It wasn't just the TV news - it was my own addiction to internet chat lines and personal escape through them. I am facing down some personal risks of my own - and I confess that I used this blog to identify them for myself and remind myself of this time in my own life.

Bethany - please do not take this on yourself. You did not invent Donald Trump and his realization that the presidency is actually a very difficult job. You did not make the I94 freeway have closed exits. These things are unpleasant, yet we all deal with them every single day, and how do we manage thatÉ We ignore how much they are hurting us.

In this blog, I want to identify that we are wounded by our contemporary society - just as much as we are inspired by it.

I LOVE EVERYBODY (Lyall Lovett)
I LOVE THE WHOLE WORLD (Agnes Martin)

xoxoxo

Anonymous said...

Taking your 'clothes off in public' is a very brave thing to do.
I don't think you are timid at all.
I am afraid I am addicted to feeling good and being a total ostrich.
I love your posts that make me think deeper, and question myself.
These types of posts last in the memory longer.
I find being with a large group of women emotionally draining, especially when you spend most of your time in the bush with just one bloke.
But it gives plenty of stimulation to the grey cells for future reference.
Fabulous autumn sunset tonight, the colour lingered on and the air was crisp.
Cheers Jan

Lorie McCown said...

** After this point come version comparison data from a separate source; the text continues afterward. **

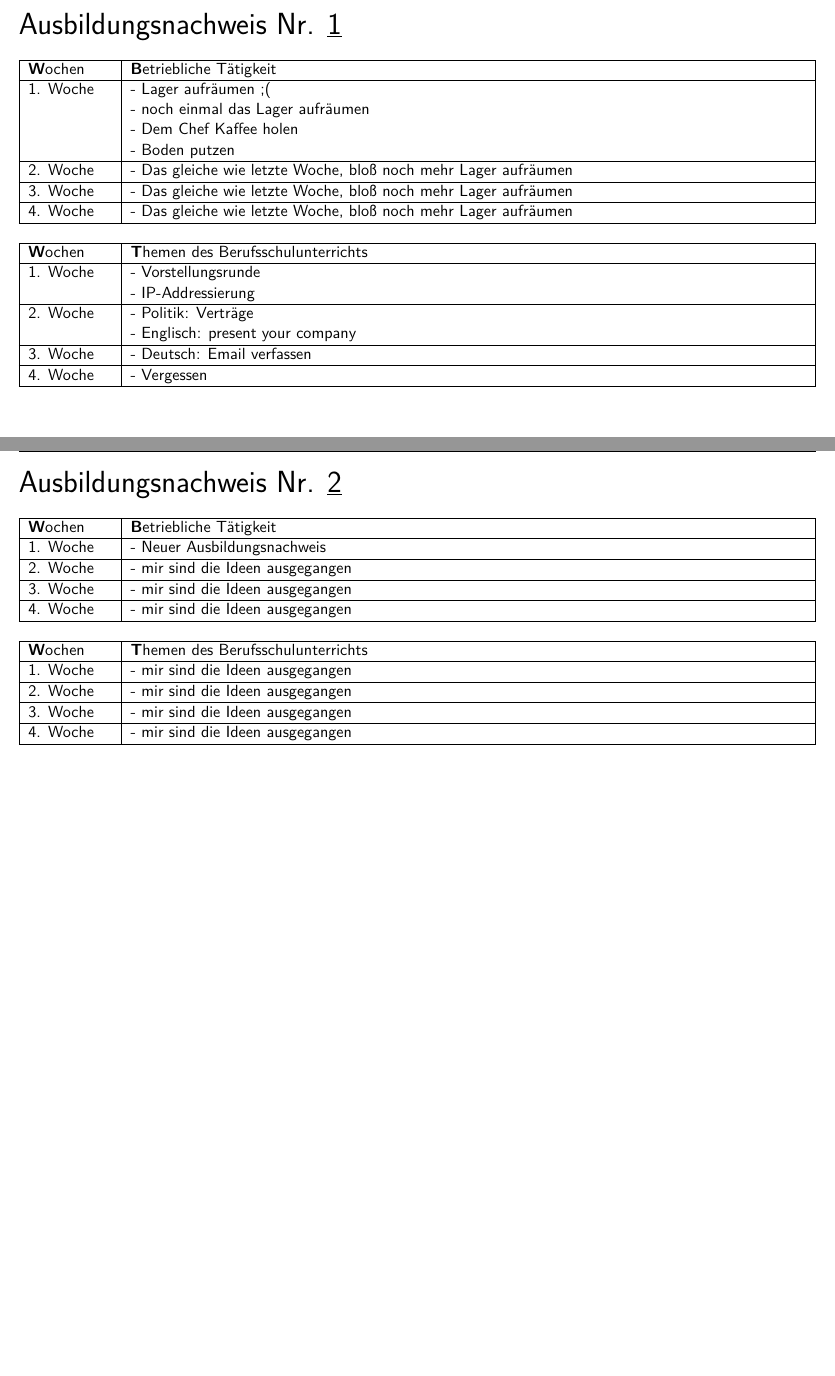
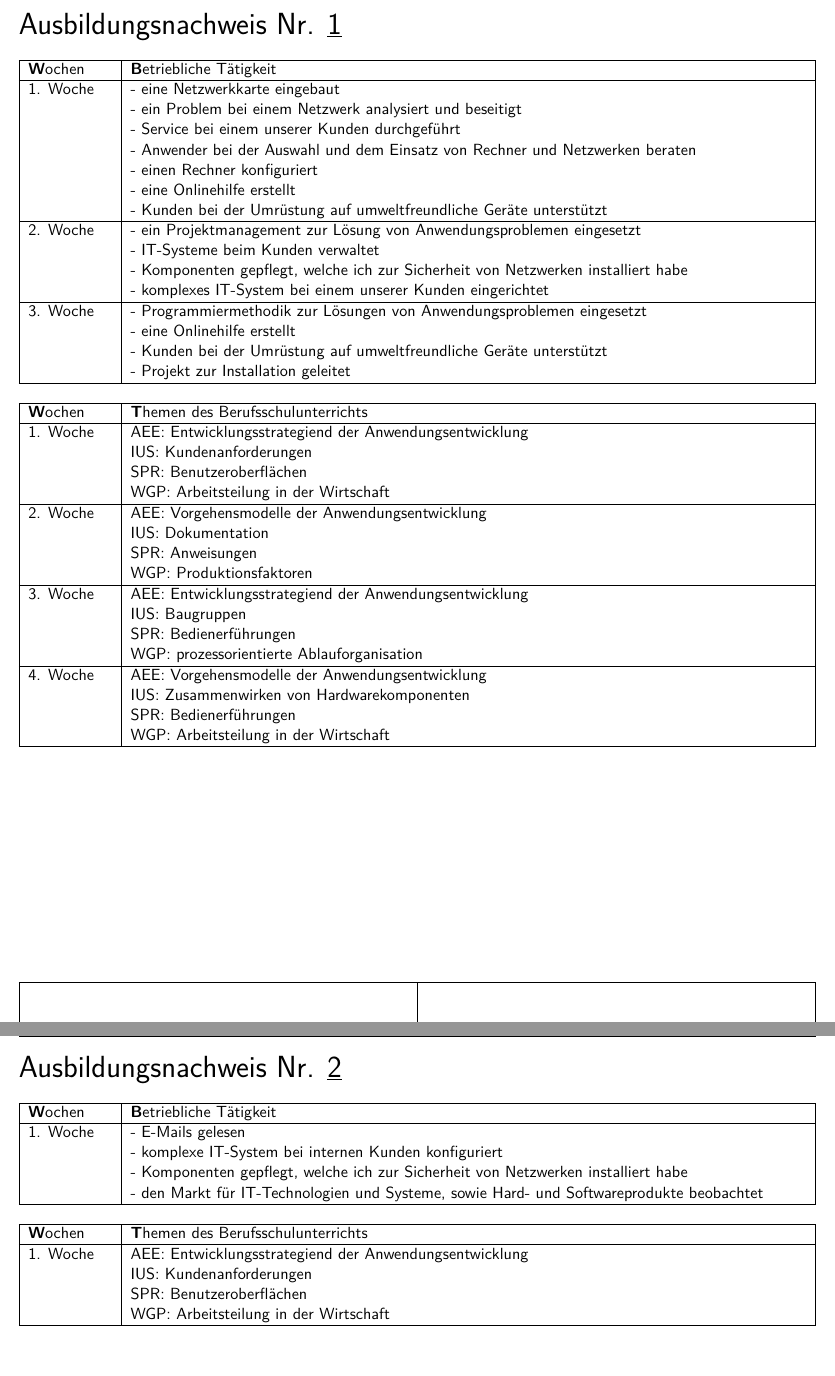
Before and after one commit to ProgKea/falsus, a LaTeX document (latex/Berichtsheft.tex, which reads latex/Berichte/report-1.tex, latex/Berichte/report-2.tex): two parts of pages 1 and 2 of 2, joined at a grey line, cut so that both start at the same text, the shorter picture padded with empty space. Compiled offline with pdfLaTeX.

Commit message:
change example

```diff
--- a/latex/Berichte/report-1.tex
+++ b/latex/Berichte/report-1.tex
@@ -1,40 +1,75 @@
 \Titelzeile{August}{2022}{1}
 \Monat{Betriebliche Tätigkeit}{
   \Woche{1}{
-    - Lager aufräumen ;(
+    - eine Netzwerkkarte eingebaut
 
-    - noch einmal das Lager aufräumen
+    - ein Problem bei einem Netzwerk analysiert und beseitigt
 
-    - Dem Chef Kaffee holen
+    - Service bei einem unserer Kunden durchgeführt
 
-    - Boden putzen
+    - Anwender bei der Auswahl und dem Einsatz von Rechner und Netzwerken beraten
+
+    - einen Rechner konfiguriert
+
+    - eine Onlinehilfe erstellt
+
+    - Kunden bei der Umrüstung auf umweltfreundliche Geräte unterstützt
   }
   \Woche{2}{
-    - Das gleiche wie letzte Woche, bloß noch mehr Lager aufräumen
+    - ein Projektmanagement zur Lösung von Anwendungsproblemen eingesetzt
+
+    - IT-Systeme beim Kunden verwaltet
+
+    - Komponenten gepflegt, welche ich zur Sicherheit von Netzwerken installiert habe
+
+    - komplexes IT-System bei einem unserer Kunden eingerichtet
   }
   \Woche{3}{
-    - Das gleiche wie letzte Woche, bloß noch mehr Lager aufräumen
-  }
-  \Woche{4}{
-    - Das gleiche wie letzte Woche, bloß noch mehr Lager aufräumen
+    - Programmiermethodik zur Lösungen von Anwendungsproblemen eingesetzt
+
+    - eine Onlinehilfe erstellt
+
+    - Kunden bei der Umrüstung auf umweltfreundliche Geräte unterstützt
+
+    - Projekt zur Installation geleitet
   }
 }
 \Monat{Themen des Berufsschulunterrichts}{
   \Woche{1}{
-    - Vorstellungsrunde
+    AEE: Entwicklungsstrategiend der Anwendungsentwicklung
 
-    - IP-Addressierung
+    IUS: Kundenanforderungen
+
+    SPR: Benutzeroberflächen
+
+    WGP: Arbeitsteilung in der Wirtschaft
   }
   \Woche{2}{
-    - Politik: Verträge
+    AEE: Vorgehensmodelle der Anwendungsentwicklung
 
-    - Englisch: present your company
+    IUS: Dokumentation
+
+    SPR: Anweisungen
+
+    WGP: Produktionsfaktoren
   }
   \Woche{3}{
-    - Deutsch: Email verfassen
+    AEE: Entwicklungsstrategiend der Anwendungsentwicklung
+
+    IUS: Baugruppen
+
+    SPR: Bedienerführungen
+
+    WGP: prozessorientierte Ablauforganisation
   }
   \Woche{4}{
-    - Vergessen
+    AEE: Vorgehensmodelle der Anwendungsentwicklung
+
+    IUS: Zusammenwirken von Hardwarekomponenten
+
+    SPR: Bedienerführungen
+
+    WGP: Arbeitsteilung in der Wirtschaft
   }
 }
 \Unterschrift{}\newpage{}
--- a/latex/Berichte/report-2.tex
+++ b/latex/Berichte/report-2.tex
@@ -1,30 +1,24 @@
 \Titelzeile{September}{2022}{2}
 \Monat{Betriebliche Tätigkeit}{
   \Woche{1}{
-    - Neuer Ausbildungsnachweis
-  }
-  \Woche{2}{
-    - mir sind die Ideen ausgegangen
-  }
-  \Woche{3}{
-    - mir sind die Ideen ausgegangen
-  }
-  \Woche{4}{
-    - mir sind die Ideen ausgegangen
+    - E-Mails gelesen
+
+    - komplexe IT-System bei internen Kunden konfiguriert
+
+    - Komponenten gepflegt, welche ich zur Sicherheit von Netzwerken installiert habe
+
+    - den Markt für IT-Technologien und Systeme, sowie Hard- und Softwareprodukte beobachtet
   }
 }
 \Monat{Themen des Berufsschulunterrichts}{
   \Woche{1}{
-    - mir sind die Ideen ausgegangen
-  }
-  \Woche{2}{
-    - mir sind die Ideen ausgegangen
-  }
-  \Woche{3}{
-    - mir sind die Ideen ausgegangen
-  }
-  \Woche{4}{
-    - mir sind die Ideen ausgegangen
+    AEE: Entwicklungsstrategiend der Anwendungsentwicklung
+
+    IUS: Kundenanforderungen
+
+    SPR: Benutzeroberflächen
+
+    WGP: Arbeitsteilung in der Wirtschaft
   }
 }
 \Unterschrift{}\newpage{}
```
Also changed, not shown: latex/beispiel_berichte.txt (+39 -28 lines), images/Berichtsheft-0.png, images/Berichtsheft-1.png, 2 other files.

You have such gifts, Judy. Your art, words..I felt very privileged to meet and talk with you in person. I agree with all you said, and I too loved the Luke Haynes exhibit. And after hearing Michael James speak, and read his words in his catalog, I'm 180 spun on his work. It was an honor to meet with so many kindreds in one spot. I felt the synergy and magic. I hope we cross paths again, maybe to stitch some together.

xo
Lorie

Stephanie Jo said...

The exhibition looks stunning.
I feel it’s very important to be informed; I grieve at the direction many in my country have taken.
But I can’t wrap myself in trauma.
Each individual must determine their level of involvement and what form that takes.
I choose to live a quiet life in a rural corner of California with my lovely husband.
This is what I need to retain some measure of stability so that I might respond to needs around me.
Others are prepared to take a more front line position.
May we all be strengthened for the work we are each given.

Els said...

THANKS Judy for showing this !!!!!!!!!!!

Regina Marzlin said...

I consciously did not watch any TV during the whole week I was at the conference, though I followed some events on the Internet. I just wanted to fully concentrate on all the people and events and exhibitions, which was indeed exhausting enough. I'm so glad I got to meet you there Judy, and hope our paths will cross again.